Work to be completed –
Please return every line in the following data that includes the string "sheet".

Task inputs –
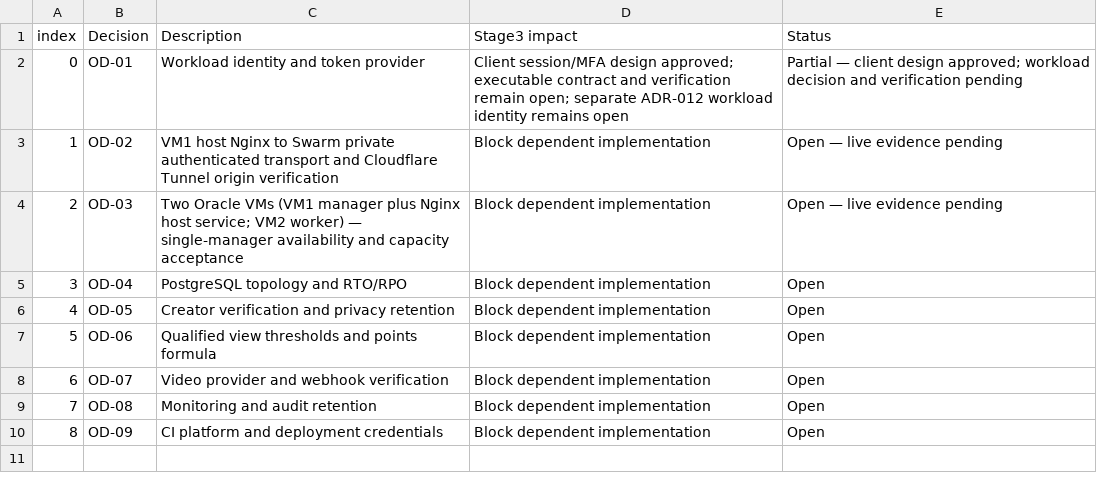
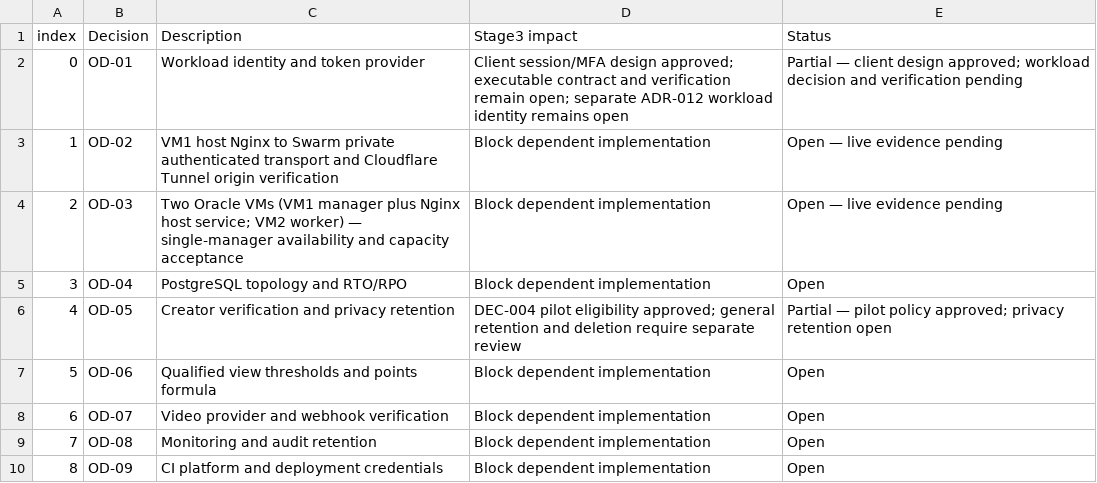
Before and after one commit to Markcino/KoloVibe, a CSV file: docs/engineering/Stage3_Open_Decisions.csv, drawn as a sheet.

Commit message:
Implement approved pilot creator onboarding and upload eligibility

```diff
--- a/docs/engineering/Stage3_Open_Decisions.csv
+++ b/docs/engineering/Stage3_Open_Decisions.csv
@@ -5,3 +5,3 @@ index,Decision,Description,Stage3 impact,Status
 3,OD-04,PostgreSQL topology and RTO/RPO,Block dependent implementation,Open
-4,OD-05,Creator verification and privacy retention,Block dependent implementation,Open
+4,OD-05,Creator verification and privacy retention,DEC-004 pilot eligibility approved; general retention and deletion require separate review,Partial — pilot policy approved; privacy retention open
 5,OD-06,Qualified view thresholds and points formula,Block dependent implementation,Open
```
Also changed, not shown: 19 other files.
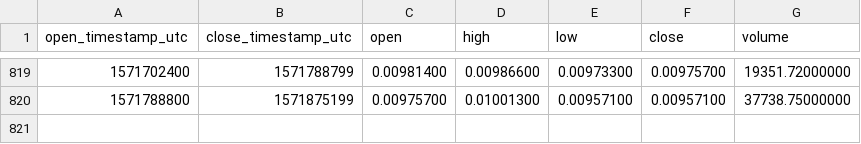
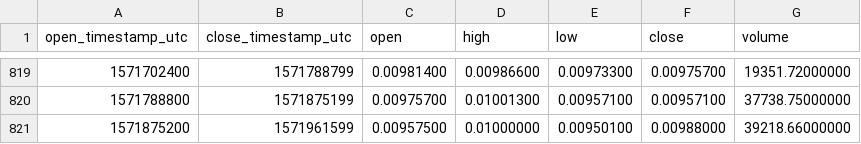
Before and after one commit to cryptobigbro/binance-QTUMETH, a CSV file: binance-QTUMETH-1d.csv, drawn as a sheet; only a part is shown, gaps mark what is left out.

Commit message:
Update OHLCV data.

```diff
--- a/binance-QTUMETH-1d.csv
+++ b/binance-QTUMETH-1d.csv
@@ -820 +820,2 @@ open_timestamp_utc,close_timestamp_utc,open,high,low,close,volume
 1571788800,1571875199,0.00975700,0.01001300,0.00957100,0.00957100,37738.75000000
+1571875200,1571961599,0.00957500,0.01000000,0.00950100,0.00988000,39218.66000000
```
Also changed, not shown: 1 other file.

--

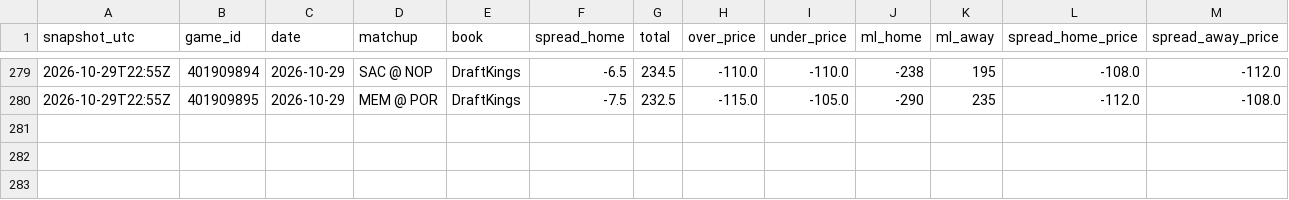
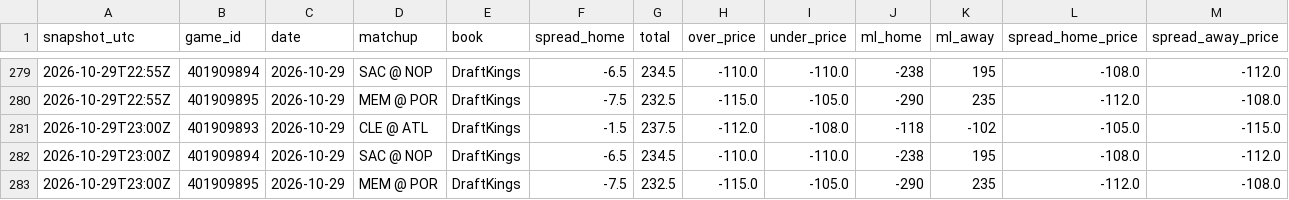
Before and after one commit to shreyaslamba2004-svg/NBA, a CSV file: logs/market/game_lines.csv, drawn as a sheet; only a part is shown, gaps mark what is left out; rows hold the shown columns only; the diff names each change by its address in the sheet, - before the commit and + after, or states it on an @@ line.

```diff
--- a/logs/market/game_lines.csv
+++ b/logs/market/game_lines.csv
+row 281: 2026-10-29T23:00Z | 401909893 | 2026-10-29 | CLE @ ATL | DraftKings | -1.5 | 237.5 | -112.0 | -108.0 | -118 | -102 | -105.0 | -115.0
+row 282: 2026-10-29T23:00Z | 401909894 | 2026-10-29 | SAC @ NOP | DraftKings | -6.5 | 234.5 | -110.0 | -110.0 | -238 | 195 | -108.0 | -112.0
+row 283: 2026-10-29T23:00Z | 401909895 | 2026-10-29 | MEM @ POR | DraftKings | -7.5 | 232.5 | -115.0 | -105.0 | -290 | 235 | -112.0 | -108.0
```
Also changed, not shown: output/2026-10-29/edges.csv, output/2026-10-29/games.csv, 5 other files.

Answer below –
Before and after one commit to Markcino/KoloVibe, a CSV file: docs/engineering/Stage3_Open_Decisions.csv, drawn as a sheet.
Before and after one commit to cryptobigbro/binance-QTUMETH, a CSV file: binance-QTUMETH-1d.csv, drawn as a sheet; only a part is shown, gaps mark what is left out.
Before and after one commit to shreyaslamba2004-svg/NBA, a CSV file: logs/market/game_lines.csv, drawn as a sheet; only a part is shown, gaps mark what is left out; rows hold the shown columns only; the diff names each change by its address in the sheet, - before the commit and + after, or states it on an @@ line.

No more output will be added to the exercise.